    These nameplates have now expanded to include the Ford F-150 and Toyota Tundra, both of which will have sales added to the above tally from 2024 onwards. So it’s fair to say demand and interest in these vehicles has increased (despite how much people want to hate them).

    Before I get into my experience with the F-150 Lariat LWB (long wheelbase), why are people buying them? Well, to start with, they’re some of the few vehicles on the market that will tow 4500kg or more with a braked trailer without needing significant hardware changes.

    They’re also significantly more spacious inside, come with more powerful engines for easier towing and also have more features in comparison to the ‘smaller’ utes that dominate the sales charts.

    So, what’s a vehicle like this like to drive? Being on a longer wheelbase (3994mm) for the LWB version – all your turns need to be wider and you can imagine how much extra care was required for things like u-turns and climbing levels of a narrow apartment building car park.

    You also need to account for our undersized parking spaces – the standards call for spaces that are 5.4m in length and 2.4m in width. They’re undersized because of the majority of the top 10 selling cars in Australia in 2023, they measured at or very near 5.4m in length. These standards came about when people were buying much smaller cars

    That means pickup trucks are harder to park, harder to move between and harder to open/close doors and trays at the rear of. Thankfully, Standards Australia is in the process of assessing the adjustment of parking bay sizes to 5.6m in length, buying a much needed 200mm in length.

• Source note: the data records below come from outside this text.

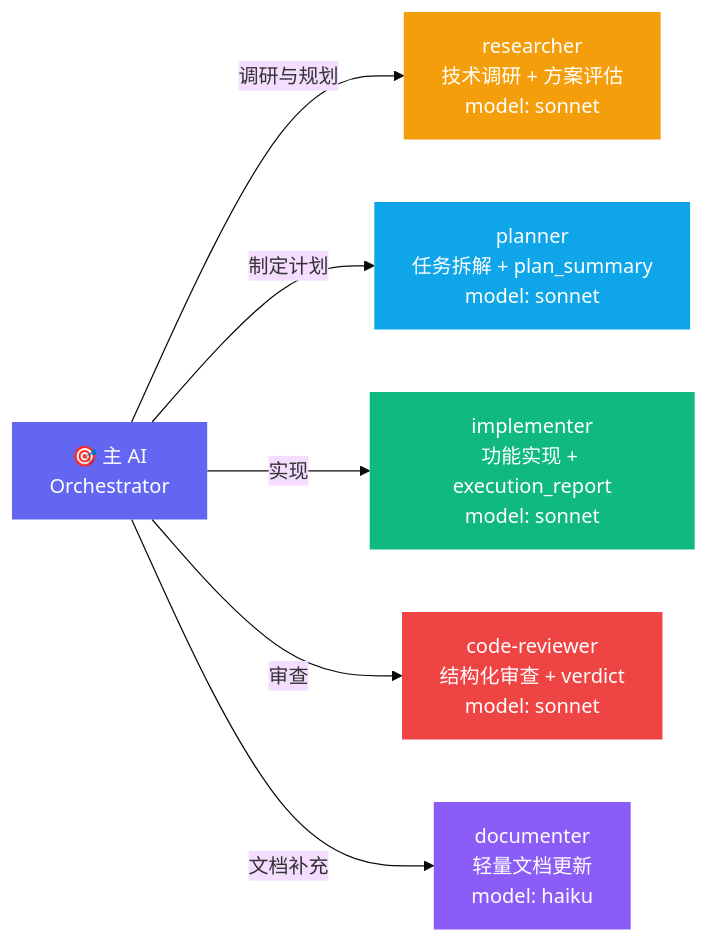
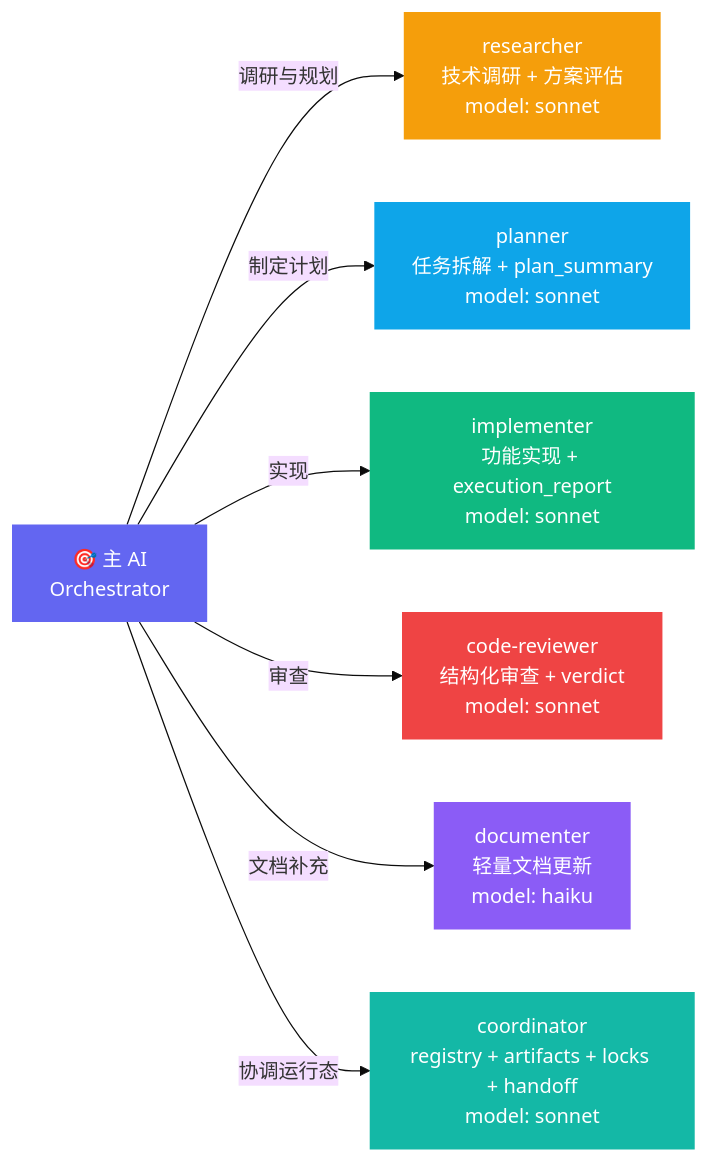
The second of 7 diagrams in docs/architecture.md (Kucell/cortex-agent), drawn with Mermaid (base theme) before and after one commit. The commit also changed other lines of this file and 52 other files, not shown here.

First line of the commit message:
feat(coordinator): ship T-C02~T-C05 — Registry, Artifact Bus, Progress Lock, coordinator sub-agent

````diff
--- a/docs/architecture.md
+++ b/docs/architecture.md
@@ -73,15 +73,17 @@
 ```mermaid
 graph LR
     O["🎯 主 AI<br/>Orchestrator"] -->|调研与规划| RS["researcher<br/>技术调研 + 方案评估<br/>model: sonnet"]
     O -->|制定计划| PL["planner<br/>任务拆解 + plan_summary<br/>model: sonnet"]
     O -->|实现| IM["implementer<br/>功能实现 + execution_report<br/>model: sonnet"]
     O -->|审查| CR["code-reviewer<br/>结构化审查 + verdict<br/>model: sonnet"]
     O -->|文档补充| DC["documenter<br/>轻量文档更新<br/>model: haiku"]
+    O -->|协调运行态| CO["coordinator<br/>registry + artifacts + locks + handoff<br/>model: sonnet"]
 
     style O fill:#6366f1,color:#fff,stroke:none
     style PL fill:#0ea5e9,color:#fff,stroke:none
     style IM fill:#10b981,color:#fff,stroke:none
     style RS fill:#f59e0b,color:#fff,stroke:none
     style CR fill:#ef4444,color:#fff,stroke:none
     style DC fill:#8b5cf6,color:#fff,stroke:none
+    style CO fill:#14b8a6,color:#fff,stroke:none
 ```
````
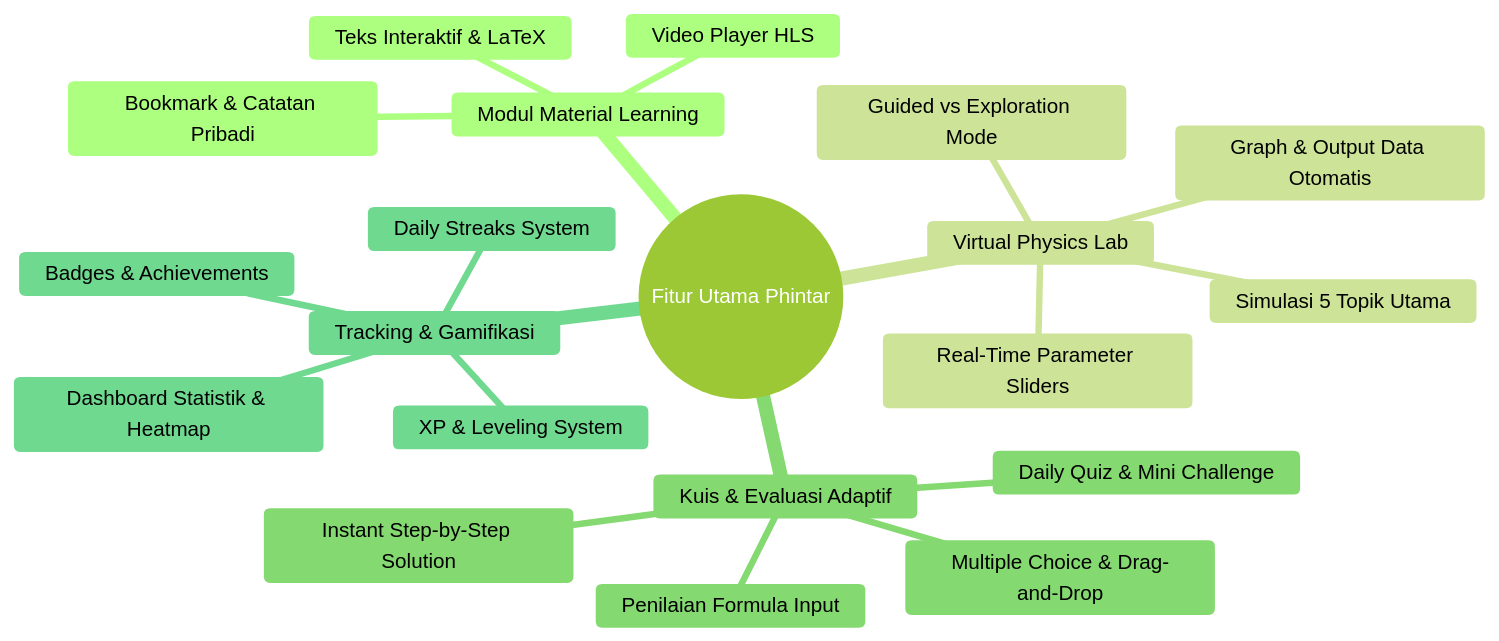
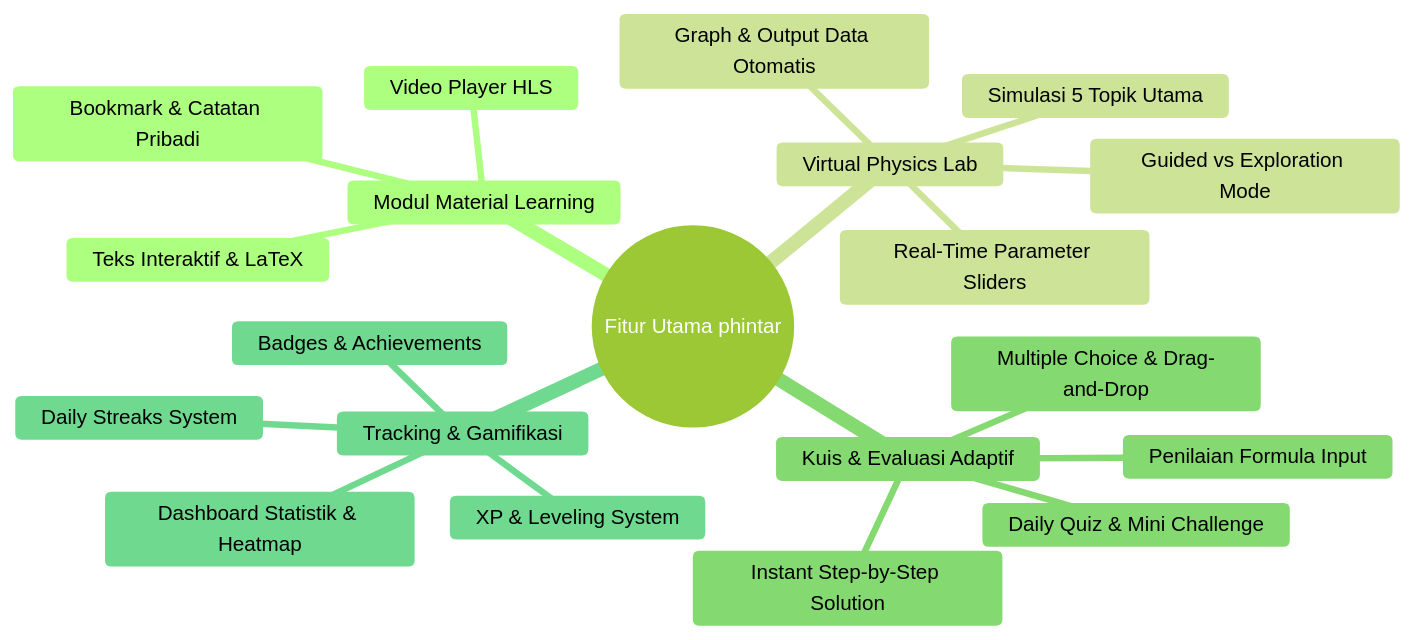
The first of 4 diagrams in implementation_plan.md (Ge3nnnn/Phintar), drawn with Mermaid (forest theme) before and after one commit. The commit also changed other lines of this file and 60 other files, not shown here.

````diff
--- a/implementation_plan.md
+++ b/implementation_plan.md
@@ -25,23 +25,23 @@
 ```mermaid
 mindmap
-  root((Fitur Utama Phintar))
+  root((Fitur Utama phintar))
     Modul Material Learning
       Teks Interaktif & LaTeX
       Video Player HLS
       Bookmark & Catatan Pribadi
     Virtual Physics Lab
       Simulasi 5 Topik Utama
       Real-Time Parameter Sliders
       Graph & Output Data Otomatis
       Guided vs Exploration Mode
     Kuis & Evaluasi Adaptif
       Multiple Choice & Drag-and-Drop
       Penilaian Formula Input
       Instant Step-by-Step Solution
       Daily Quiz & Mini Challenge
     Tracking & Gamifikasi
       Dashboard Statistik & Heatmap
       XP & Leveling System
       Badges & Achievements
       Daily Streaks System
 ```
````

    So you can picture how this goes down when you’re trying to park in suburbia. You need to pick the first or last of parking spaces to adequately fit the vehicle (they’re often oversized to fit between driveways) and if you reverse into a park the vehicle will typically stick out of the parking bay.

    In terms of the physical art of parking the vehicle, it’s no harder to park than any other vehicle with parking sensors and a 360 degree reverse-view camera. It’s only marginally wider than something like a Toyota Kluger, so outside of its length, it doesn’t take that much more room in an adequately sized parking space.

    But – most people that buy these won’t live in the CBD or live in an apartment building (it was fine to drive in and out of the building and park, by the way). They’ll be hitting the road for a long-distance drive or to tow a large trailer.

    I did the same thing – I did a couple of longer distance country drives with a load in the tray. I also towed a larger trailer using the larger 70mm tow ball. Both were effortless feats – all of the big American pickup trucks have decent engines that make moving loads like this a piece of cake.

    The Ram range uses naturally aspirated V8s in the entry-level 1500 and they progressively step up to big-torque Cummins turbocharged diesels in the 2500 and 3500. Likewise the Silverado range – it goes from petrol V8 in the 1500 to a bigger diesel engine as you move into the heavy duty range.

    Driving on the freeway was a piece of cake and supremely comfortable. Despite the somewhat agricultural leaf spring rear suspension setup, it rode incredibly well over potholed terrain and felt as comfortable as any other large SUV chewing up the miles.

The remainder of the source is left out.